BACKSTAGE AT AN ICE RINK IN SUN Valley, Idaho, Oksana Baiul is psyching up to do her “dying swan” at the U.S. Ladies Outdoor Skating Challenge for CBS. Everyone is tiptoeing around her. But suddenly the skater points at a TV monitor and screams, “Arnold! Arnold is coming!” On the screen, Arnold Schwarzenegger is marching past the cheering crowd at the rink on his way in to meet her.
When Baiul is introduced, her large eyes become saucers. “I’m a big fan of yours,” Schwarzenegger tells the pintsize Olympic gold medal winner. “I hear you injured your knee, had surgery and two days later skated again?”
Baiul giggles and nods, but words fail her. Schwarzenegger tries a little more small talk. Finally, he gives her a hug and a kiss. “Good luck!” he says, leaving the awestruck teenager to collapse on the sofa, where she finally summons a response: gales of laughter.
Such attention is still new to 16-year-old Baiul, whose painful shyness often reduces her voice to a whisper. But the waiflike skater from Ukraine, who charmed millions at the 1994 Olympics, better get used to it. November and December feature a virtual Oksana Baiul TV blitz. All four networks have scheduled figure-skating competitions, starting with CBS’s Ice Wars: The U.S.A. vs. the World on Nov. 9 and 12, in which Baiul will skate against Nancy Kerrigan, among others.
Baiul’s Olympic victory over Kerrigan provided a welcome reprieve from the Tonya Harding soap opera. But it developed its own edge when Kerrigan was overheard before the medal ceremony griping about how long it was taking Baiul to redo her makeup. Yet Baiul insists there is no bitterness between them. She says they recently went shopping together. “I never had a fight with Nancy,” says Baiul. “It’s crazy what people say.”
It’s just one more wrinkle in Baiul’s moving life story—packaged as a TV movie, A Promise Kept, to be aired Nov. 13 by the indefatigable CBS—which is that of a little girl who is abandoned by her father at 2 and loses her mother to cancer at 13. After Baiul’s mother’s death, Baiul’s coach, Stanislav Koritek, became her guardian. A year later he too decamped. Fortunately for Baiul, she hooked up with Galina Zmievskaya, who coaches 1992 Olympic gold medalist Viktor Petrenko. At the urging of Petrenko, who is married to her daughter Nina, Zmievskaya took Baiul in.
“There is a sense of sadness to Oksana,” says Petrenko, near whom Baiul lives while training in Simsbury, Conn., outside Hartford. “But she tries to keep it inside.

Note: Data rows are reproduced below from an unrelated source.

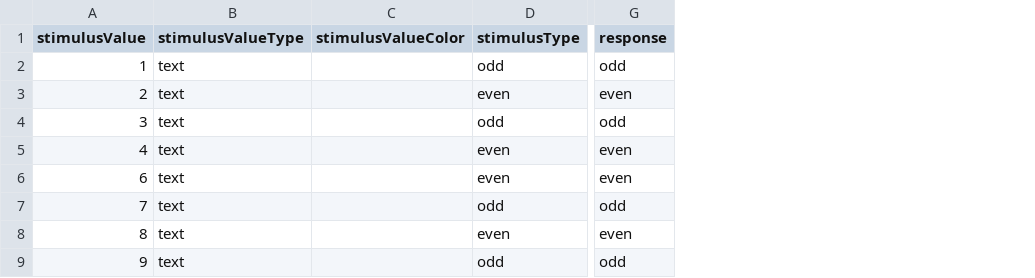
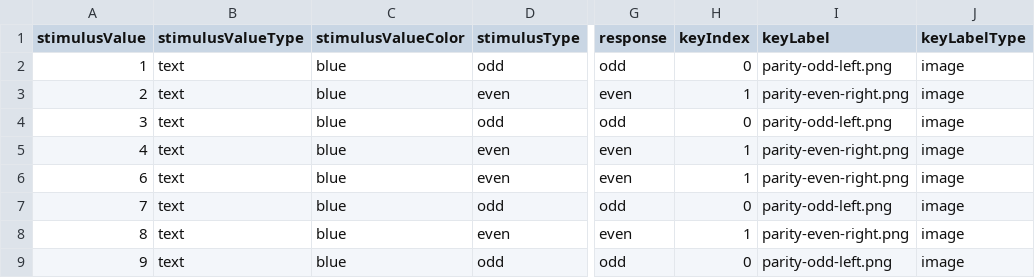
Before and after one commit to tatool/tatool-web, a CSV file: app/projects/public/tatool-stimuli/stimuli/choice-parity.csv, drawn as a sheet; only a part is shown, gaps mark what is left out; the diff names each change by its address in the sheet, - before the commit and + after, or states it on an @@ line.

```diff
--- a/app/projects/public/tatool-stimuli/stimuli/choice-parity.csv
+++ b/app/projects/public/tatool-stimuli/stimuli/choice-parity.csv
+column H (keyIndex), rows 2-9: 0 | 1 | 0 | 1 | 1 | 0 | 1 | 0
+column I (keyLabel), rows 2-9: parity-odd-left.png | parity-even-right.png | parity-odd-left.png | parity-even-right.png | parity-even-right.png | parity-odd-left.png | parity-even-right.png | parity-odd-left.png
+column J (keyLabelType), rows 2-9: all image
-C2:C9 (stimulusValueColor): (empty)
+C2:C9 (stimulusValueColor): blue
```
Also changed, not shown: app/projects/public/tatool-stimuli/stimuli/choice-flanker-arrows.csv, app/projects/public/tatool-stimuli/stimuli/choice-magnitude.csv, 18 other files.
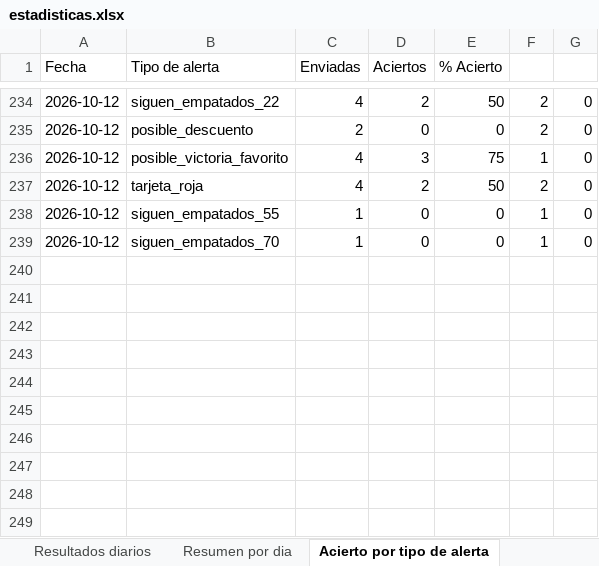
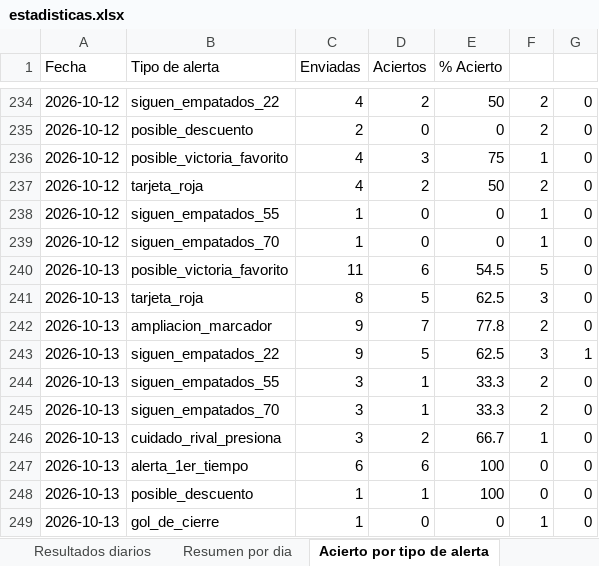
Before and after one commit to erikolivo/Mimoexcel, an Excel workbook: data/estadisticas.xlsx, sheet Acierto por tipo de alerta, drawn as a sheet; only a part is shown, gaps mark what is left out; values as stored, in another font and other column widths than the file's, no borders; the diff names each change by its address in the sheet, - before the commit and + after, or states it on an @@ line.

```diff
--- a/data/estadisticas.xlsx (sheet Acierto por tipo de alerta)
+++ b/data/estadisticas.xlsx (sheet Acierto por tipo de alerta)
+row 240: 2026-10-13 | posible_victoria_favorito | 11 | 6 | 54.5 | 5 | 0
+row 241: 2026-10-13 | tarjeta_roja | 8 | 5 | 62.5 | 3 | 0
+row 242: 2026-10-13 | ampliacion_marcador | 9 | 7 | 77.8 | 2 | 0
+row 243: 2026-10-13 | siguen_empatados_22 | 9 | 5 | 62.5 | 3 | 1
+row 244: 2026-10-13 | siguen_empatados_55 | 3 | 1 | 33.3 | 2 | 0
+row 245: 2026-10-13 | siguen_empatados_70 | 3 | 1 | 33.3 | 2 | 0
+row 246: 2026-10-13 | cuidado_rival_presiona | 3 | 2 | 66.7 | 1 | 0
+row 247: 2026-10-13 | alerta_1er_tiempo | 6 | 6 | 100 | 0 | 0
+row 248: 2026-10-13 | posible_descuento | 1 | 1 | 100 | 0 | 0
+row 249: 2026-10-13 | gol_de_cierre | 1 | 0 | 0 | 1 | 0
```
Also changed, not shown: sheet Resultados diarios, sheet Resumen por dia, 6 other files.
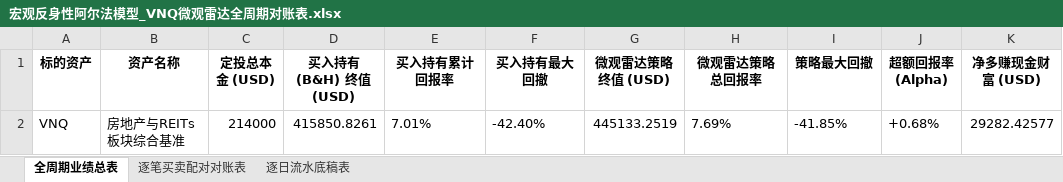
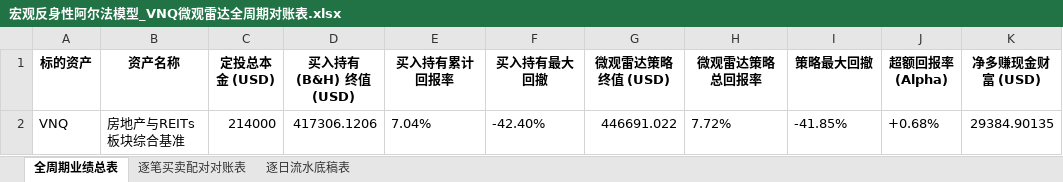
Before and after one commit to JiananZhao/html, an Excel workbook: 宏观反身性阿尔法模型_VNQ微观雷达全周期对账表.xlsx, sheet 全周期业绩总表, drawn as a sheet; only a part is shown; values as stored, in another font and other column widths than the file's, no borders; the diff names each change by its address in the sheet, - before the commit and + after, or states it on an @@ line.

```diff
--- a/宏观反身性阿尔法模型_VNQ微观雷达全周期对账表.xlsx (sheet 全周期业绩总表)
+++ b/宏观反身性阿尔法模型_VNQ微观雷达全周期对账表.xlsx (sheet 全周期业绩总表)
-D2 (买入持有 (B&H) 终值 (USD)): 415850.8261
+D2 (买入持有 (B&H) 终值 (USD)): 417306.1206
-E2 (买入持有累计回报率): 7.01%
+E2 (买入持有累计回报率): 7.04%
-G2 (微观雷达策略终值 (USD)): 445133.2519
+G2 (微观雷达策略终值 (USD)): 446691.022
-H2 (微观雷达策略总回报率): 7.69%
+H2 (微观雷达策略总回报率): 7.72%
-K2 (净多赚现金财富 (USD)): 29282.42577
+K2 (净多赚现金财富 (USD)): 29384.90135
```
Also changed, not shown: sheet 逐日流水底稿表, 宏观反身性阿尔法模型_IGV微观雷达全周期对账表.xlsx, 宏观反身性阿尔法模型_KRE微观雷达全周期对账表.xlsx, 43 other files.
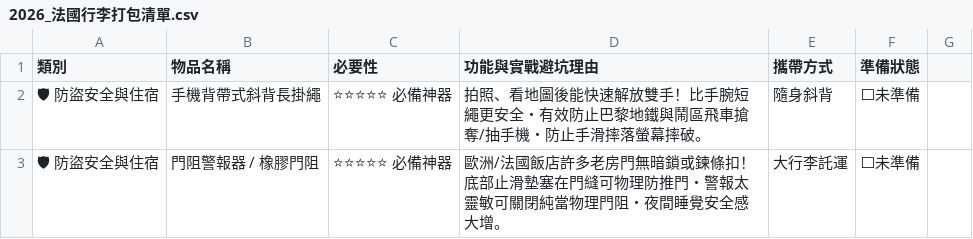
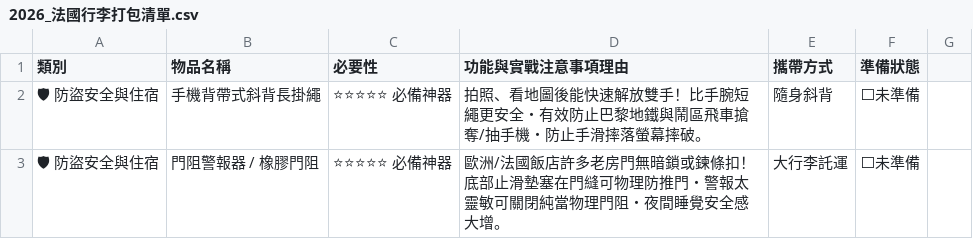
Before and after one commit to 56webb/mimo, a CSV file: 2026_法國行李打包清單.csv, drawn as a sheet; only a part is shown; the diff names each change by its address in the sheet, - before the commit and + after, or states it on an @@ line.

```diff
--- a/2026_法國行李打包清單.csv
+++ b/2026_法國行李打包清單.csv
-D1: 功能與實戰避坑理由
+D1: 功能與實戰注意事項理由
```
Also changed, not shown: 2026_巴黎迪士尼攻略.csv, 2026_私房口袋名單.csv, 6 other files.
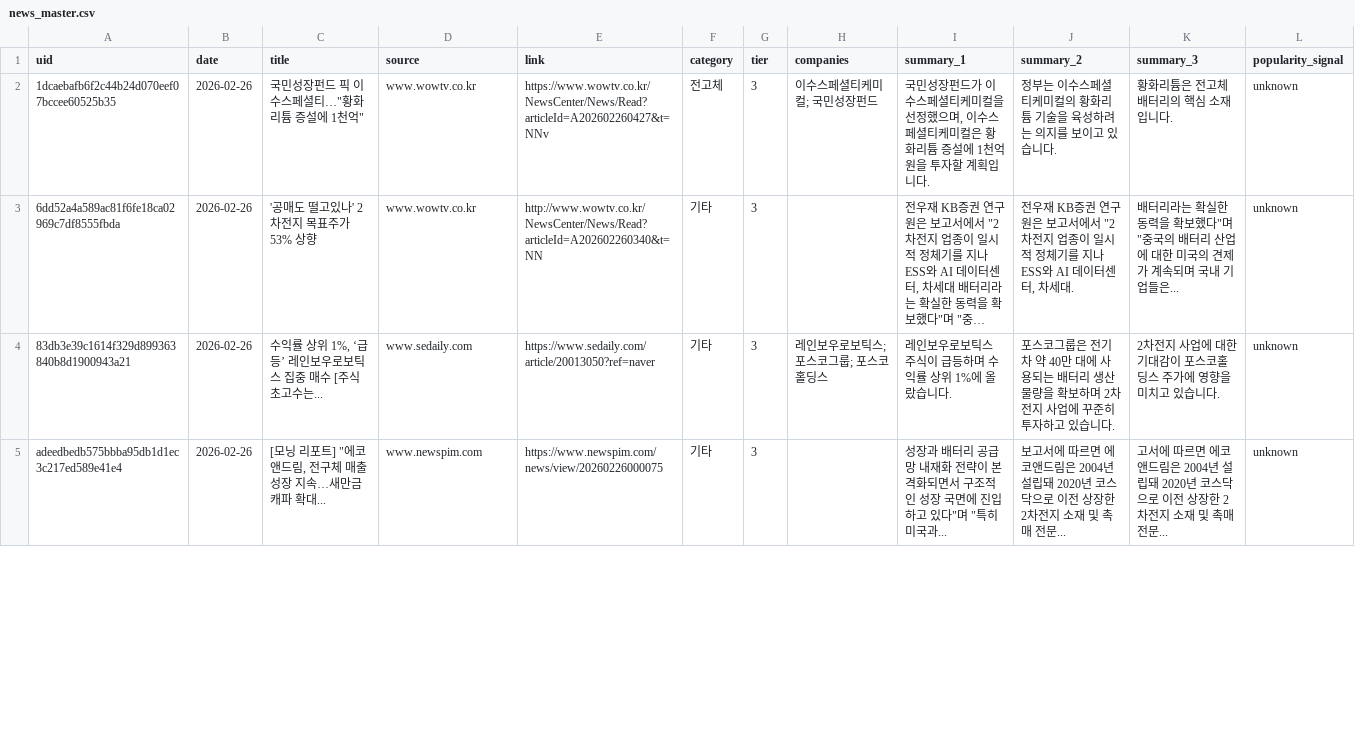
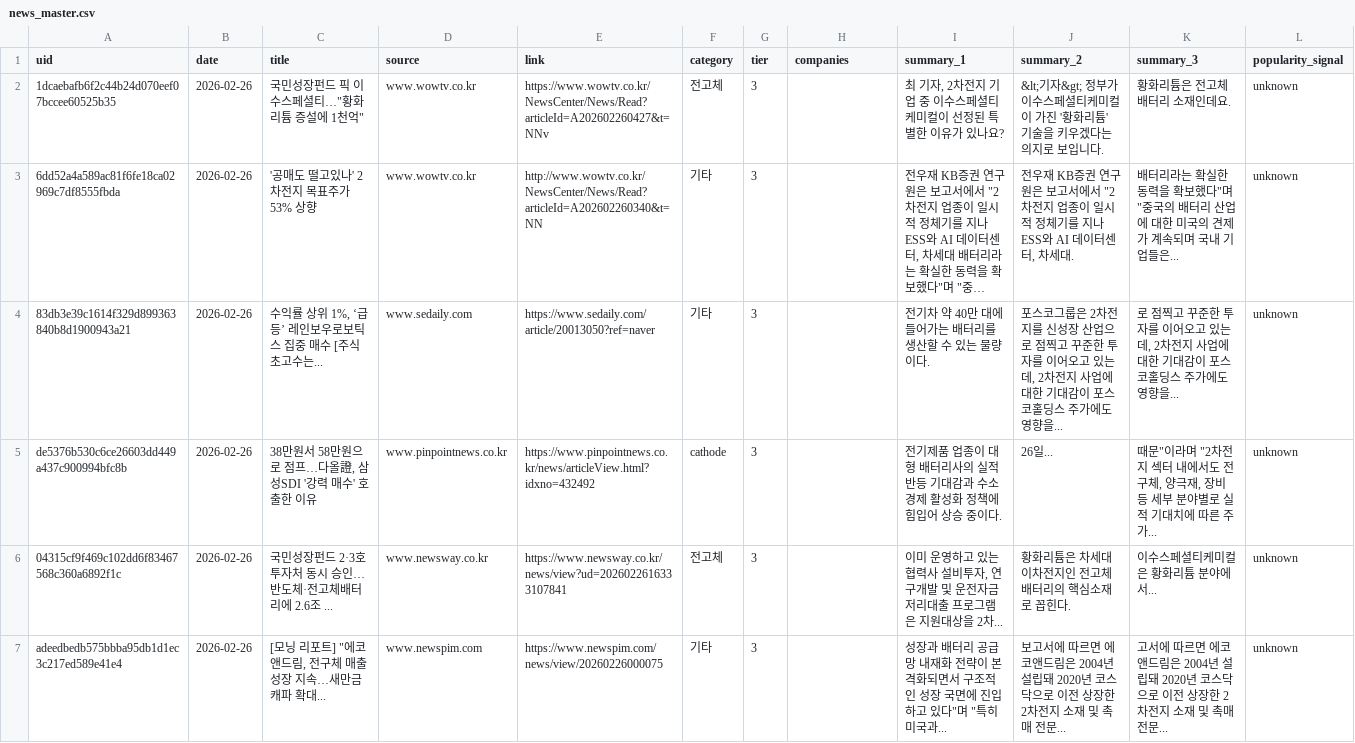
Before and after one commit to shrek83-rgb/battery-news-agent, a CSV file: data/news_master.csv, drawn as a sheet; only a part is shown; long unchanged cells end in …; the diff covers the shown part only; the diff names each change by its address in the sheet, - before the commit and + after, or states it on an @@ line.

```diff
--- a/data/news_master.csv
+++ b/data/news_master.csv
-H2 (companies): 이수스페셜티케미컬; 국민성장펀드
+H2 (companies): (empty)
-I2 (summary_1): 국민성장펀드가 이수스페셜티케미컬을 선정했으며, 이수스페셜티케미컬은 황화리튬 증설에 1천억 원을 투자할 계획입니다.
+I2 (summary_1): 최 기자, 2차전지 기업 중 이수스페셜티케미컬이 선정된 특별한 이유가 있나요?
-J2 (summary_2): 정부는 이수스페셜티케미컬의 황화리튬 기술을 육성하려는 의지를 보이고 있습니다.
+J2 (summary_2): &lt;기자&gt; 정부가 이수스페셜티케미컬이 가진 '황화리튬' 기술을 키우겠다는 의지로 보입니다.
-K2 (summary_3): 황화리튬은 전고체 배터리의 핵심 소재입니다.
+K2 (summary_3): 황화리튬은 전고체 배터리 소재인데요.
-H4 (companies): 레인보우로보틱스; 포스코그룹; 포스코홀딩스
+H4 (companies): (empty)
-I4 (summary_1): 레인보우로보틱스 주식이 급등하며 수익률 상위 1%에 올랐습니다.
+I4 (summary_1): 전기차 약 40만 대에 들어가는 배터리를 생산할 수 있는 물량이다.
-J4 (summary_2): …그룹은 전기차 약 40만 대에 사용되는 배터리 생산 물량을 확보하며 2차전지 사업에 꾸준히 투자하고 있습니다.
+J4 (summary_2): …그룹은 2차전지를 신성장 산업으로 점찍고 꾸준한 투자를 이어오고 있는데, 2차전지 사업에 대한 기대감이 포스코홀딩스 주가에도 영향을...
-K4 (summary_3): 2차전지 사업에 대한 기대감이 포스코홀딩스 주가에 영향을 미치고 있습니다.
+K4 (summary_3): 로 점찍고 꾸준한 투자를 이어오고 있는데, 2차전지 사업에 대한 기대감이 포스코홀딩스 주가에도 영향을...
+row 5: de5376b530c6ce26603dd449a437c900994bfc8b | 2026-02-26 | 38만원서 58만원으로 점프…다올證, 삼성SDI '강력 매수' 호출한 이유 | www.pinpointnews.co.kr | https://www.pinpointnews.co.kr/news/articleView.html?idxno=432492 | cathode | 3 |  | 전기제품 업종이 대형 배터리사의 실적 반등 기대감과 수소 경제 활성화 정책에 힘입어 상승 중이다. | 26일... | 때문"이라며 "2차전지 섹터 내에서도 전구체, 양극재, 장비 등 세부 분야별로 실적 기대치에 따른 주가... | unknown
+row 6: 04315cf9f469c102dd6f83467568c360a6892f1c | 2026-02-26 | 국민성장펀드 2·3호 투자처 동시 승인…반도체·전고체배터리에 2.6조 ... | www.newsway.co.kr | https://www.newsway.co.kr/news/view?ud=2026022616333107841 | 전고체 | 3 |  | 이미 운영하고 있는 협력사 설비투자, 연구개발 및 운전자금 저리대출 프로그램은 지원대상을 2차... | 황화리튬은 차세대 이차전지인 전고체 배터리의 핵심소재로 꼽힌다. | 이수스페셜티케미컬은 황화리튬 분야에서... | unknown
```
Also changed, not shown: 7 added rows and 7 edited cells elsewhere in this file, outputs/2026-02-25/battery_news_2026-02-25.csv, 4 other files.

All the attention Oksana is getting is kind of pushing her now.”
The truth is, Baiul inhales attention. “I love the fact that I’m noticed on the streets,” she says. “When I had my knee injury [she had arthroscopic surgery Sept. 27 after dislocating her kneecap], people in Sun Valley sent me flowers and presents.”
Baiul is clearly a hot commodity. She and the William Morris Agency select her projects to cultivate an image of elegance. She is helping to design a line of skating togs for Elite Sportswear and is considering a three-book deal (her life story, a figure-skating history and a children’s title).
With her appearance fees and TV deals, Baiul is making a more than comfortable living. “Yes,” says agent Michael Carlisle, “Oksana has discovered Versace.” But he says that Baiul is handling her newfound wealth “in a quiet way.” Baiul admits to splurging on expensive perfume and cosmetics. But money, she says, “is not what’s driving me.”
Coach Zmievskaya, though, is not above motivating her student with monetary rewards. To get Baiul to practice on days when she would rather dance to her favorite Madonna tune, Zmievskaya bribes her with money or new tennis shoes. “Oksana always likes to win,” she says. “But if she doesn’t get the jump right, or won’t do it, she has to pay me.”
How competitive is Baiul? Later in the day at Sun Valley, after bringing down the house with her dying swan, she races back to her hotel room for a game of Monopoly (the Russian version) with Nina Petrenko.
“Oksana always wins,” says Nina, rolling her eyes.
Says the little capitalist: “I love to take all their money.”
CATHY FREE in Sun Valley